Most importantly, Disney's announcement amounts to little more than an excuse to keep its brand in front of kids. By setting nutrition guidelines -- as opposed to stopping the promotion of cartoon-branded food altogether, as many child advocates are calling for -- Disney has cleverly given itself an entirely new marketing opportunity. According to the company 's press release, "Disney Consumer Products has already begun to offer many licensed products which comply with the guidelines. They include breakfast items such as instant oatmeal featuring characters like The Incredibles and Kim Possible, and Disney Garden fresh produce such as kid-sized apples and bananas." I've never heard of "kid-sized" fruit. Do we really need to be branding fresh produce now?
Some advocates are calling the Disney move a good first step. But who exactly is holding the company accountable to this so-called policy? Who will make sure that Disney follows through on implementation? The name of the game for food and media corporations is to stave off legally enforceable (and potentially costly) government regulations, not to mention the threat of litigation. What the food and media companies fear even more than bad PR is government meddling and lawsuits. Instead, industry touts "self-regulation" as the answer to childhood obesity, a proven failed system of corporate oversight that merely maintains the status quo of high profit margins at the expense of children's health.
And what happens when Disney starts losing money and shareholders demand putting profits ahead of health? Legally the company will have no choice but to go back to business as usual to remain competitive. As we've learned from other corporate promises -- such as McDonald's reneged 2002 pledge to stop using trans fat -- once profits dip in the next quarter, no more caring about health. That's why we really need the federal government to step in and protect children's health with enforceable regulations to curb the onslaught of junk food marketing. Until companies are legally forced to change, they won't.
While Disney is telling us its motivation is children's health, the company's true goal is to get parents to keep buying its products and visiting its theme parks, and most importantly, to keep the Disney brand in front of kids' eyes. So now cartoon characters will market allegedly healthier foods to kids. But children don't need the Incredibles to tell them when and what to eat. Kids, like adults, get hungry all by themselves. That's how nature designed us. If companies like Disney would simply get out of the way, parents would have a much easier job.

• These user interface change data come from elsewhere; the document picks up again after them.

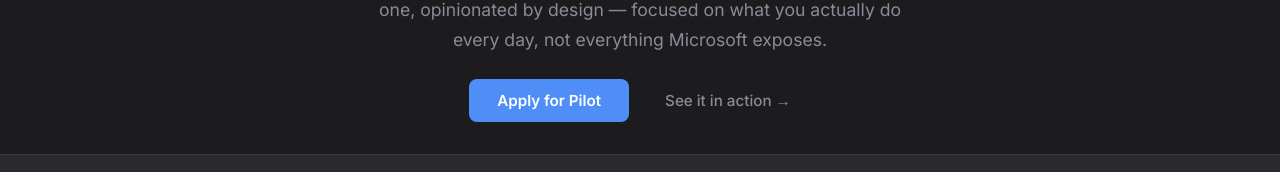
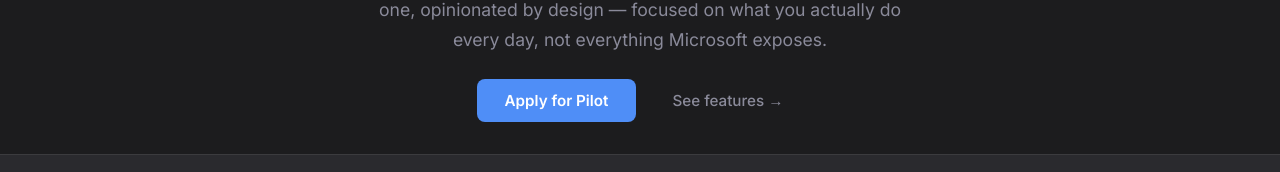
Before and after one commit to sasa-z/orchex-website, a Vue app: page / in a window 1280 px wide. Shown: the part 326-498 px from the top of the page. Built offline with nearby package versions, Linux system fonts and the light colour scheme.

Commit message:
Rename secondary CTA from See it in action to See features
Co-Authored-By: Claude Sonnet 4.6 <noreply@anthropic.com>

```diff
--- a/src/App.vue
+++ b/src/App.vue
@@ -32,7 +32,7 @@
       </p>
       <div class="hero-actions">
         <a href="https://tally.so/r/dWABZA" target="_blank" class="btn-primary">Apply for Pilot</a>
-        <a href="#features" class="btn-ghost">See it in action →</a>
+        <a href="#features" class="btn-ghost">See features →</a>
       </div>
     </section>
 
```
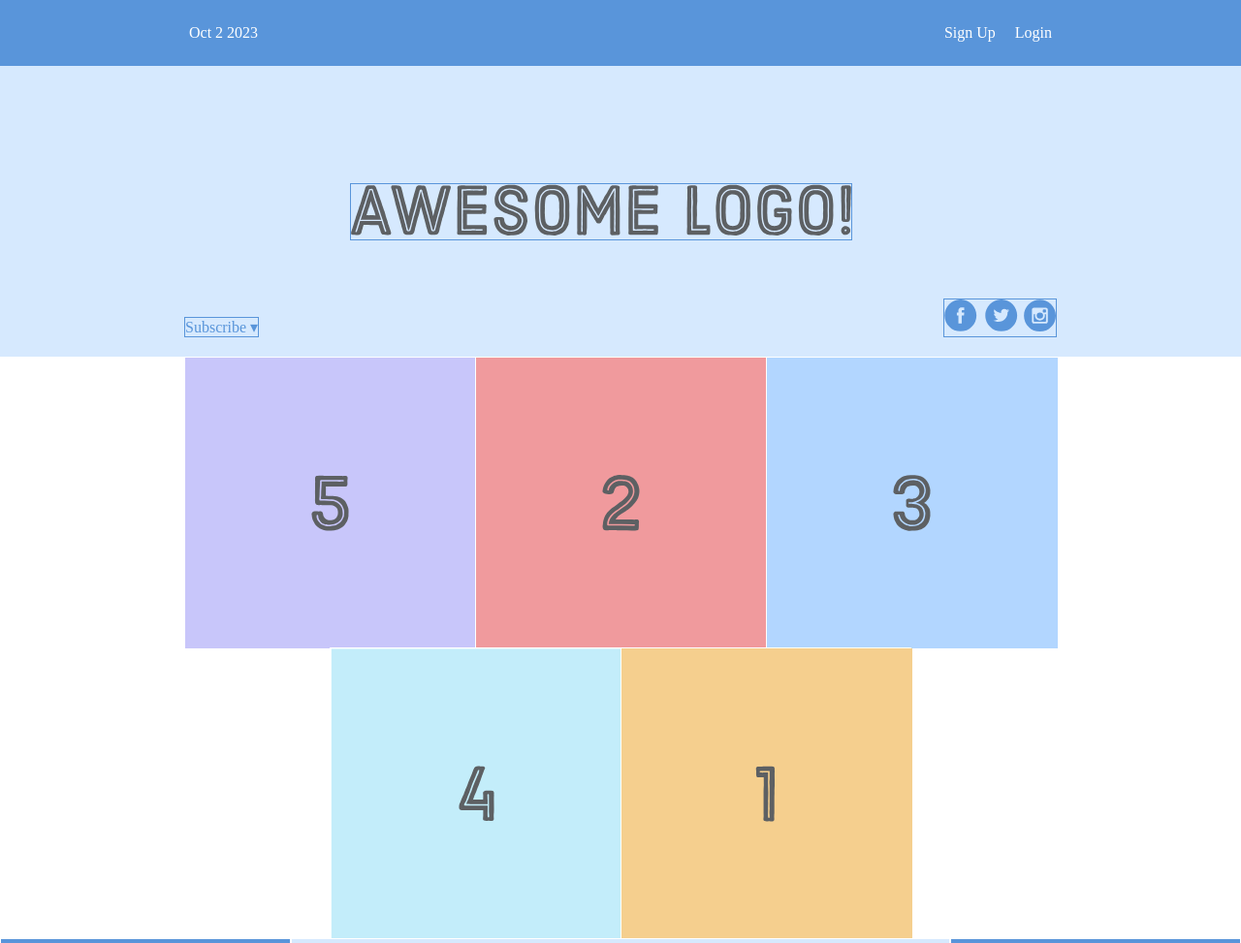
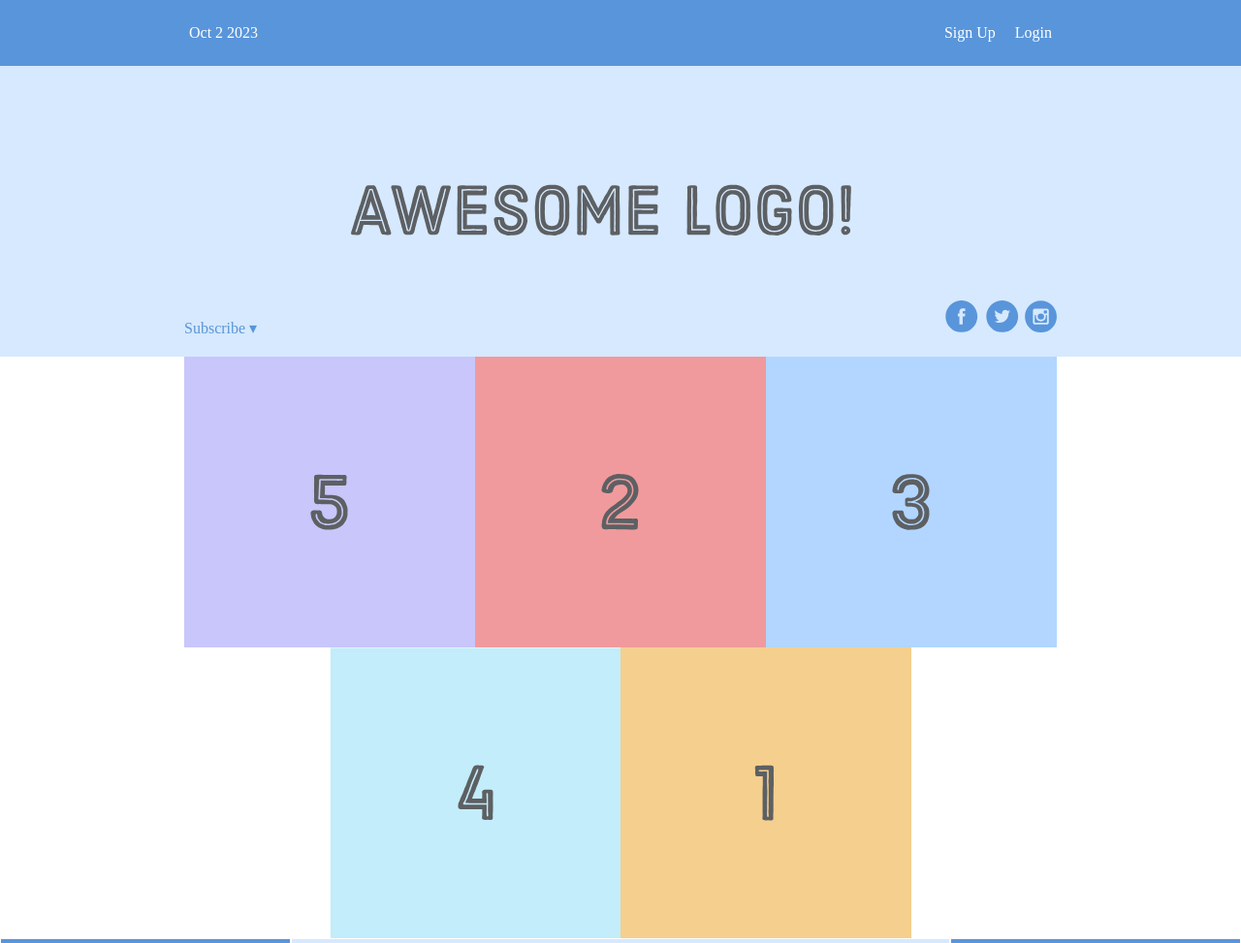
Before and after one commit to 445Onion/flexbox-test, a plain HTML site: page index.html in a window 1280 px wide. Shown: the top 973 px of the page at 97% size. Drawn offline with Linux system fonts and the light colour scheme.

Commit message:
removed borders on menu and logos

```diff
--- a/styles.css
+++ b/styles.css
@@ -42,11 +42,6 @@
     align-items: center;
   }
 
-.social,
-.logo,
-.subscribe {
-  border: 1px solid #5995DA;
-}
 .photo-grid-container {
   display: flex;
   justify-content: center;
@@ -62,7 +57,6 @@
 }
 
 .photo-grid-item {
-  border: 1px solid #fff;
   width: 300px;
   height: 300px;
 }
```
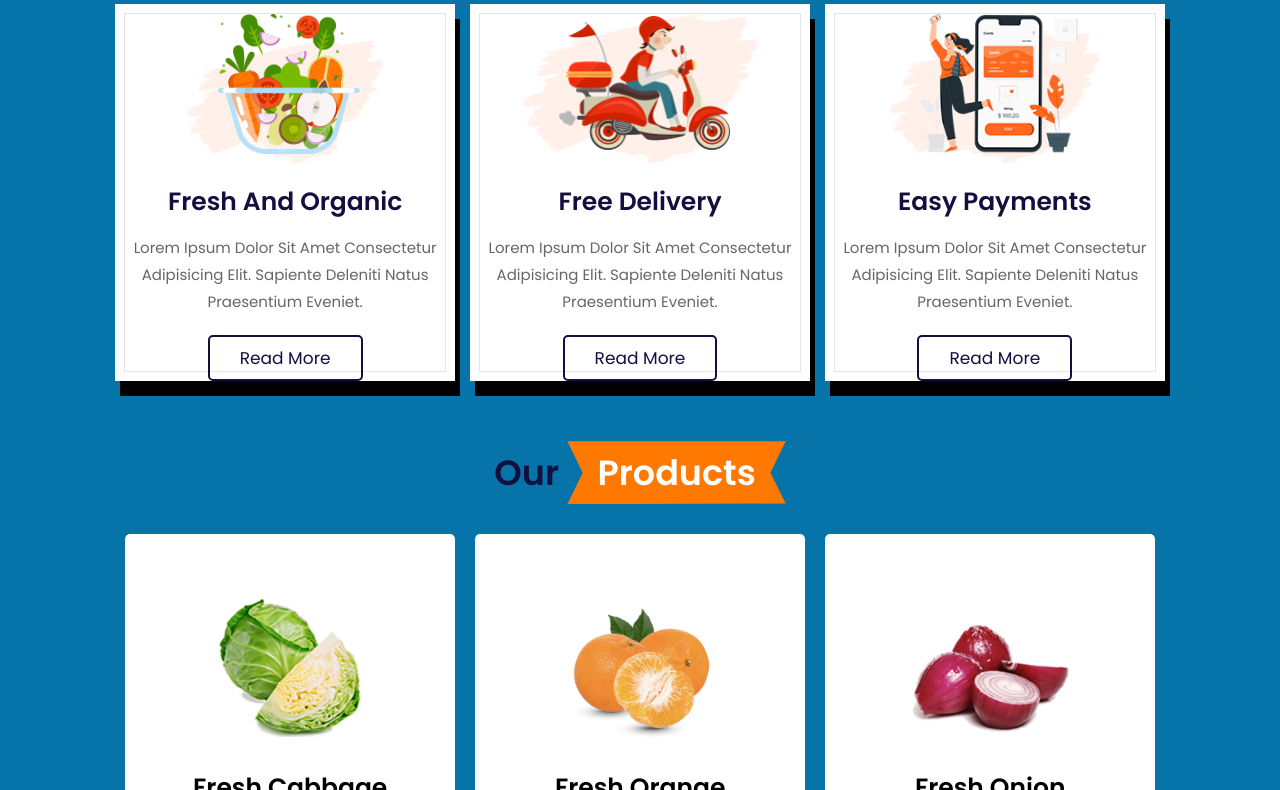
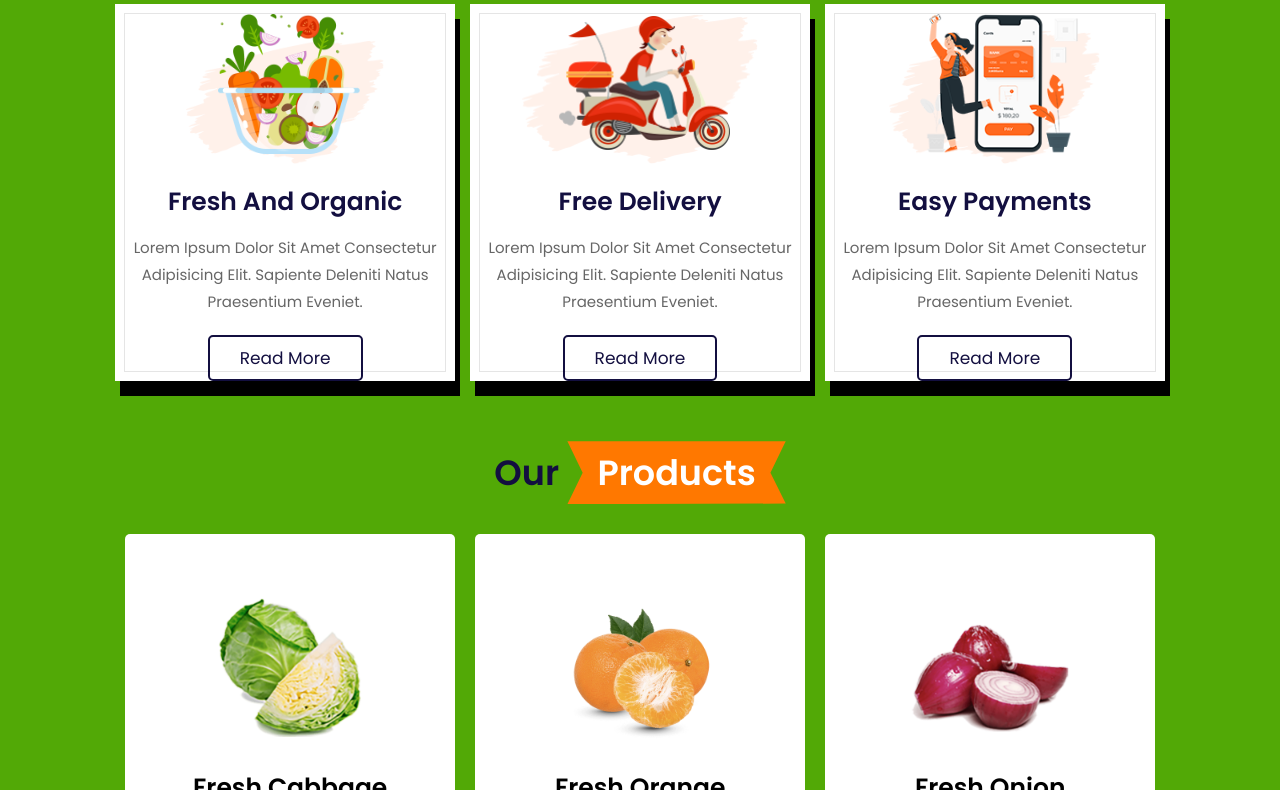
Before and after one commit to joe-corp/aws-cicd-hands-on, a website: page index.html in a window 1280 px wide. Shown: the part 571-1361 px from the top of the page. Drawn offline with nearby package versions, Linux system fonts and the light colour scheme.

Commit message:
update background

```diff
--- a/css/style.css
+++ b/css/style.css
@@ -26,7 +26,7 @@ Index:
 }
 
 body {
-    background: #0673a9;
+    background: #52a906;
 }
 
 html {
```
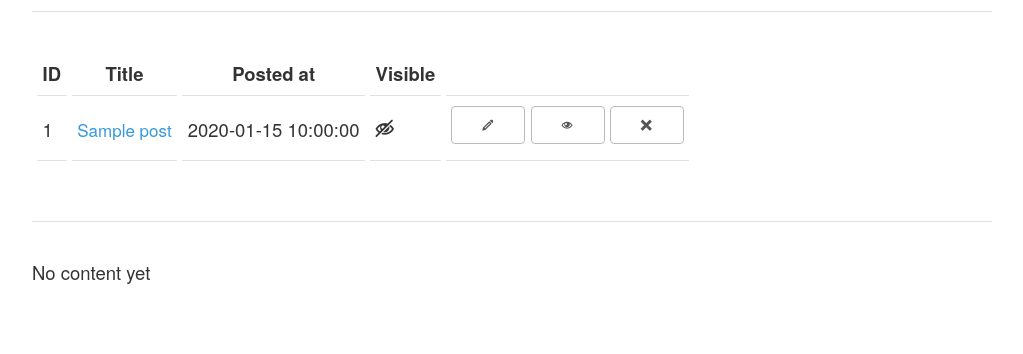
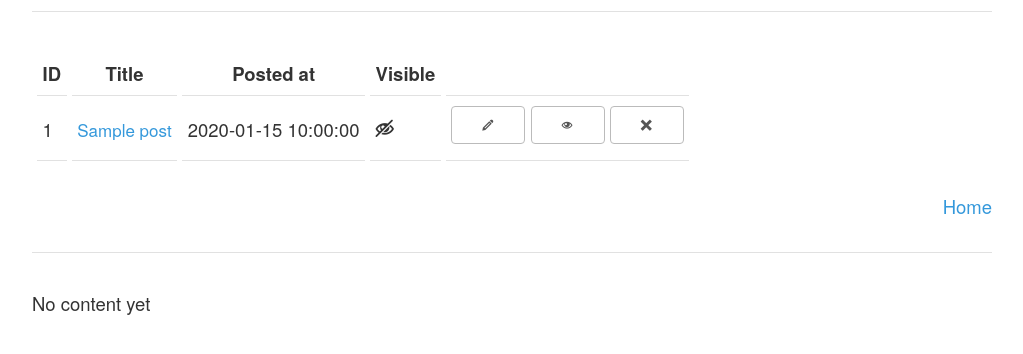
Before and after one commit to j0holo/simple_blog, a Python web app: template app/templates/admin/post_overview.html in a window 1280 px wide. Shown: the part 159-513 px from the top of the page, without its empty margins (128-1151 px from the left). Run offline with Jinja, Linux system fonts and the light colour scheme; the template is opened without the code that fills it: most values are stand-ins (such as "Sample title", 1, 10 or a date in 2020); some web fonts are replaced.

Commit message:
Make the bottom links more uniform between templates

```diff
--- a/app/templates/admin/add_post.html
+++ b/app/templates/admin/add_post.html
@@ -63,5 +63,10 @@
         </div>
     </form>
 
+    <div class="row">
+        <div class="twelve columns">
             <a href="{{ url_for('.posts') }}">Post Overview</a>
+            <a class="float-right" href="{{ url_for('home.index') }}">Home</a>
+        </div>
+    </div>
 {% endblock %}
--- a/app/templates/admin/post_overview.html
+++ b/app/templates/admin/post_overview.html
@@ -65,7 +65,12 @@
         <p>There are no posts</p>
     {% endif %}
 
-    {% if session['logged_in'] %}
-        <a href="{{ url_for('.add_post') }}">Add a new post</a>
-    {% endif %}
+    <div class="row">
+        <div class="twelve columns">
+            {% if session['logged_in'] %}
+                <a href="{{ url_for('.add_post') }}">Add a new post</a>
+            {% endif %}
+            <a class="float-right" href="{{ url_for('home.index') }}">Home</a>
+        </div>
+    </div>
 {% endblock %}
--- a/app/templates/admin/update_post.html
+++ b/app/templates/admin/update_post.html
@@ -63,5 +63,10 @@
         </div>
     </form>
 
+    <div class="row">
+        <div class="twelve columns">
             <a href="{{ url_for('.posts') }}">Post Overview</a>
+            <a class="float-right" href="{{ url_for('home.index') }}">Home</a>
+        </div>
+    </div>
 {% endblock %}
--- a/app/templates/page_not_found.html
+++ b/app/templates/page_not_found.html
@@ -7,8 +7,8 @@
     <body>
         <div class="container">
             <div class="row">
-                    <p>Quick! Before they can see that you made a typo or our server went haywire!</p>
-                    <a href="{{url_for('home.index')}}">Homepage</a>
+                <p>Quick! Before they can see that you made a typo or our server went haywire!</p>
+                <a href="{{url_for('home.index')}}">Homepage</a>
             </div>
         </div>
     </body>
```
Also changed, not shown: app/templates/admin/login.html (+6 -1 lines), app/templates/home/about.html (+9 -1 lines), app/templates/home/index.html (+6 -3 lines), app/templates/post/post.html (+8 -3 lines), app/templates/post/post_overview.html (+9 -1 lines). Lines whose indentation alone changed are shown as unchanged.
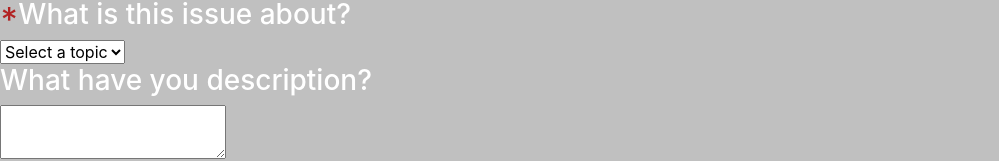
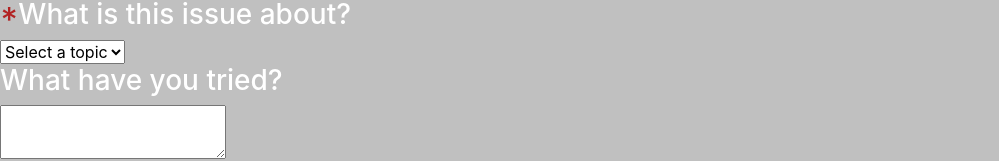
Before and after one commit to Build-Week-Dev-Desk-1/Frontend, a React (Create React App) app in the folder dev-desk/: page /createTicket in a window 1280 px wide. Shown: the part 261-422 px from the top of the page, without its empty margins (0-999 px from the left). Built offline with nearby package versions, Linux system fonts and the light colour scheme.

Commit message:
updated properties to fit dummy data

```diff
--- a/dev-desk/src/components/CreateTicket.js
+++ b/dev-desk/src/components/CreateTicket.js
@@ -20,8 +20,8 @@ const CreateTicket = () => {
     id: '',
     title: '',
     category: '',
+    tried: '',
     description: '',
-    other: '',
   });
 
   //modal state
@@ -96,10 +96,10 @@ const CreateTicket = () => {
           <option value="Finances">Finances</option>
           <option value="Other">Other</option>
         </select>
-        <h3>What have you description?</h3>
-        <textarea category="textarea" name="description" value={formState.description} onChange={handleChange} />
+        <h3>What have you tried?</h3>
+        <textarea category="textarea" name="tried" value={formState.description} onChange={handleChange} />
         <h3>Anything else we should know about?</h3>
-        <textarea category="textarea" name="other" value={formState.other} onChange={handleChange} />
+        <textarea category="textarea" name="description" value={formState.other} onChange={handleChange} />
 
         <button disabled={disableButton}>Submit Ticket</button>
       </form>
```
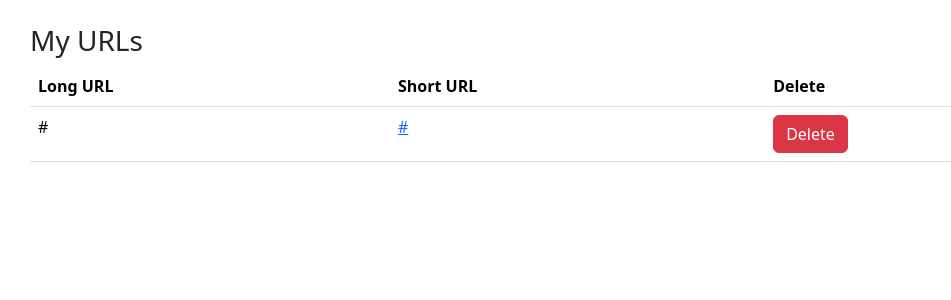
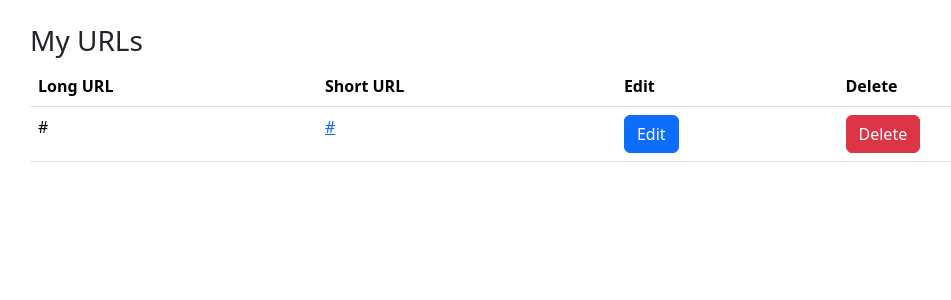
Before and after one commit to tan629/url_shortener, a Django app: template templates/urls_index.html in a window 1280 px wide. Shown: the part 56-356 px from the top of the page, without its empty margins (64-1015 px from the left). Run offline with Django 4.2, Linux system fonts and the light colour scheme; the template is opened without the code that fills it: most values are stand-ins (such as "Sample title", 1, 10 or a date in 2020); some libraries are stand-ins or nearby versions.

Commit message:
-Added column for edit button in the list of URLs

```diff
--- a/templates/urls_index.html
+++ b/templates/urls_index.html
@@ -14,6 +14,7 @@
         <tr>
             <th scope="col">Long URL</th>
             <th scope="col">Short URL</th>
+            <th scope="col">Edit</th>
             <th scope="col">Delete</th>
         </tr>
         </thead>
@@ -22,7 +23,11 @@
             <tr>
             <td>{{ url.long_url }}</td>
             <td><a href="{% url 'redirect-short-url' url.short_url %}">{{ url.short_url }}</a></td>
-
+            <td>
+              <form method="GET" action="/urls">{% csrf_token %}
+                  <button class="btn btn-primary" type="submit">Edit</button>
+              </form>
+            </td>
             <td>
               <form method="POST" action="/urls">{% csrf_token %}
                   <button class="btn btn-danger" type="submit">Delete</button>
```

Michele Simon is a public health lawyer and author of " Appetite for Profit: How the Food Industry Undermines Our Health and How to Fight Back " (Nation Books). Visit her online at www.informedeating.org.